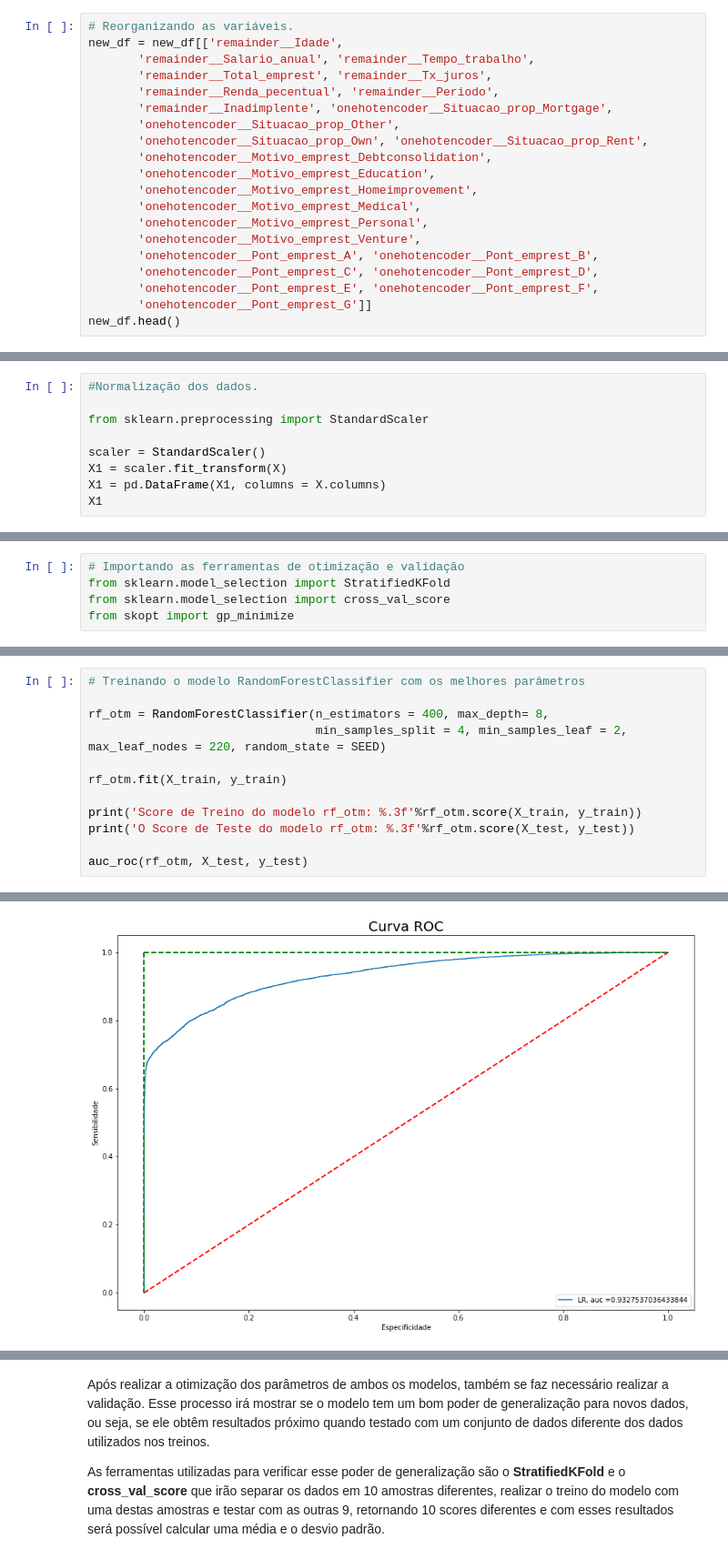
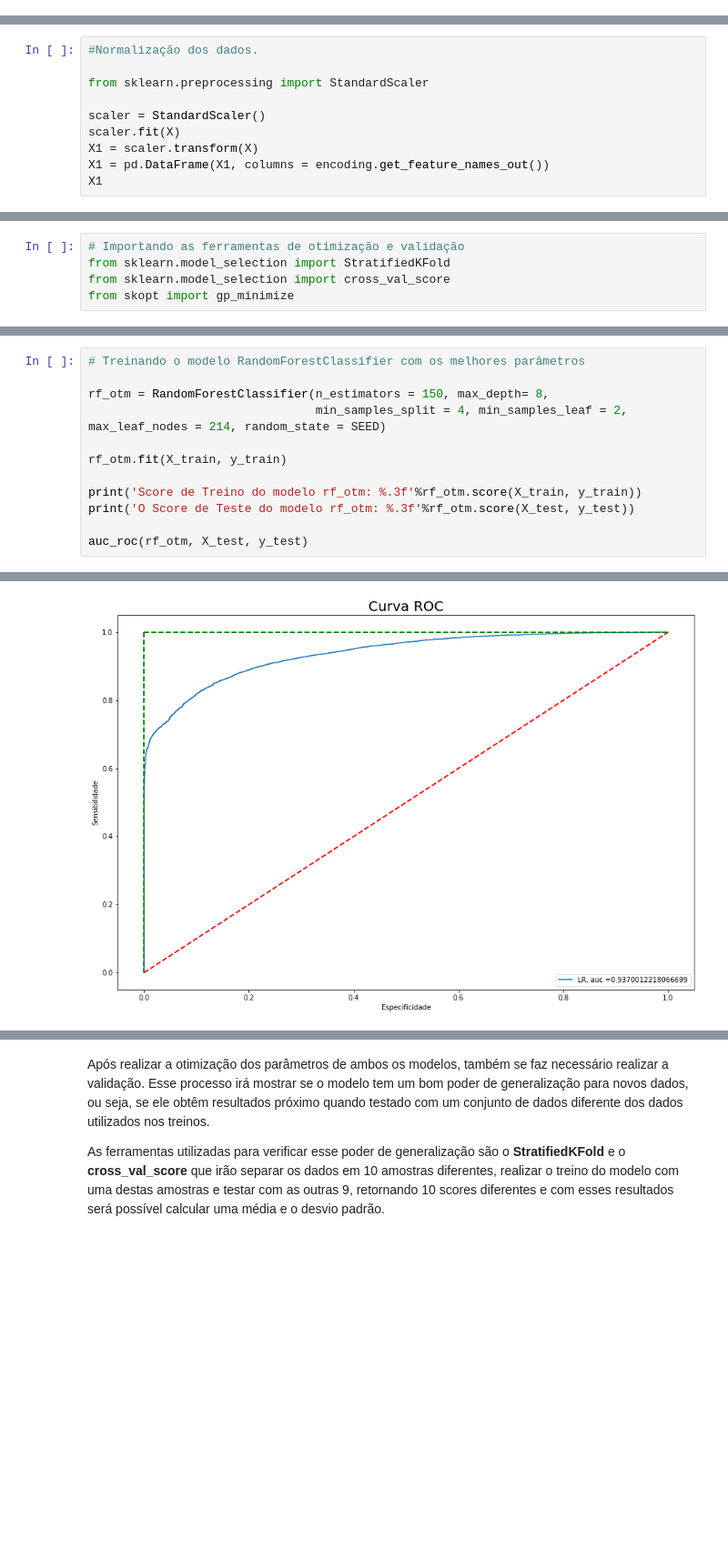
Before and after one commit to MateusSampaio1/Alura_Cash, a Jupyter notebook: Notebook/AluraCash_ML.ipynb, the cells around one changed output, grey strips where cells are left out. Shown at 91% size. Drawn from its saved outputs; the diff is of its cells as text; blank space fills up the shorter version.

Commit message:
Atualização do projeto
Adição do arquivo com os dados já tratados, adição dos modelos de Ml, scaler e onehot_encoder, além da inlcusão do arquivo main.py

```diff
--- a/Notebook/AluraCash_ML.ipynb
+++ b/Notebook/AluraCash_ML.ipynb
@@ -295,23 +297,3 @@ new_df.head()
 | 2 | 0.0 | 0.0 | 1.0 | 0.0 | ... |
 | 3 | 0.0 | 0.0 | 0.0 | 1.0 | ... |
 | 4 | 0.0 | 0.0 | 1.0 | 0.0 | ... |
-# %%
-# Reorganizando as variáveis.
-new_df = new_df[['remainder__Idade',
-       'remainder__Salario_anual', 'remainder__Tempo_trabalho',
-       'remainder__Total_emprest', 'remainder__Tx_juros',
-       'remainder__Renda_pecentual', 'remainder__Periodo',
-       'remainder__Inadimplente', 'onehotencoder__Situacao_prop_Mortgage',
-       'onehotencoder__Situacao_prop_Other',
-       'onehotencoder__Situacao_prop_Own', 'onehotencoder__Situacao_prop_Rent',
-       'onehotencoder__Motivo_emprest_Debtconsolidation',
-       'onehotencoder__Motivo_emprest_Education',
-       'onehotencoder__Motivo_emprest_Homeimprovement',
-       'onehotencoder__Motivo_emprest_Medical',
-       'onehotencoder__Motivo_emprest_Personal',
-       'onehotencoder__Motivo_emprest_Venture',
-       'onehotencoder__Pont_emprest_A', 'onehotencoder__Pont_emprest_B',
-       'onehotencoder__Pont_emprest_C', 'onehotencoder__Pont_emprest_D',
-       'onehotencoder__Pont_emprest_E', 'onehotencoder__Pont_emprest_F',
-       'onehotencoder__Pont_emprest_G']]
-new_df.head()
@@ -334,7 +309,8 @@ y = df['Possib_inadimp']
 from sklearn.preprocessing import StandardScaler
 
 scaler = StandardScaler()
-X1 = scaler.fit_transform(X)
-X1 = pd.DataFrame(X1, columns = X.columns)
+scaler.fit(X)
+X1 = scaler.transform(X)
+X1 = pd.DataFrame(X1, columns = encoding.get_feature_names_out())
 X1
 # %% [output]
@@ -566,8 +542,8 @@ resultado_rf.x
 # %%
 # Treinando o modelo RandomForestClassifier com os melhores parâmetros
 
-rf_otm = RandomForestClassifier(n_estimators = 400, max_depth= 8,
-                                min_samples_split = 4, min_samples_leaf = 2, max_leaf_nodes = 220, random_state = SEED)
+rf_otm = RandomForestClassifier(n_estimators = 150, max_depth= 8,
+                                min_samples_split = 4, min_samples_leaf = 2, max_leaf_nodes = 214, random_state = SEED)
 
 rf_otm.fit(X_train, y_train)
 
@@ -581,4 +557,4 @@ O Score de Teste do modelo rf_otm: 0.850
-[figure, old version]
+[figure, new version]
 # %%
 def roda_modelo2(parametros):
     learning_rate = parametros[0]
```
Also changed, not shown: parts of 17 cells of this notebook, 4 other files.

◆ **EXERCISE BRIEF**: Check each line of the data above for the string "output", and copy the ones that have it.

◆ **SOLUTION TO THE PROBLEM**:
Before and after one commit to MateusSampaio1/Alura_Cash, a Jupyter notebook: Notebook/AluraCash_ML.ipynb, the cells around one changed output, grey strips where cells are left out. Shown at 91% size. Drawn from its saved outputs; the diff is of its cells as text; blank space fills up the shorter version.
 # %% [output]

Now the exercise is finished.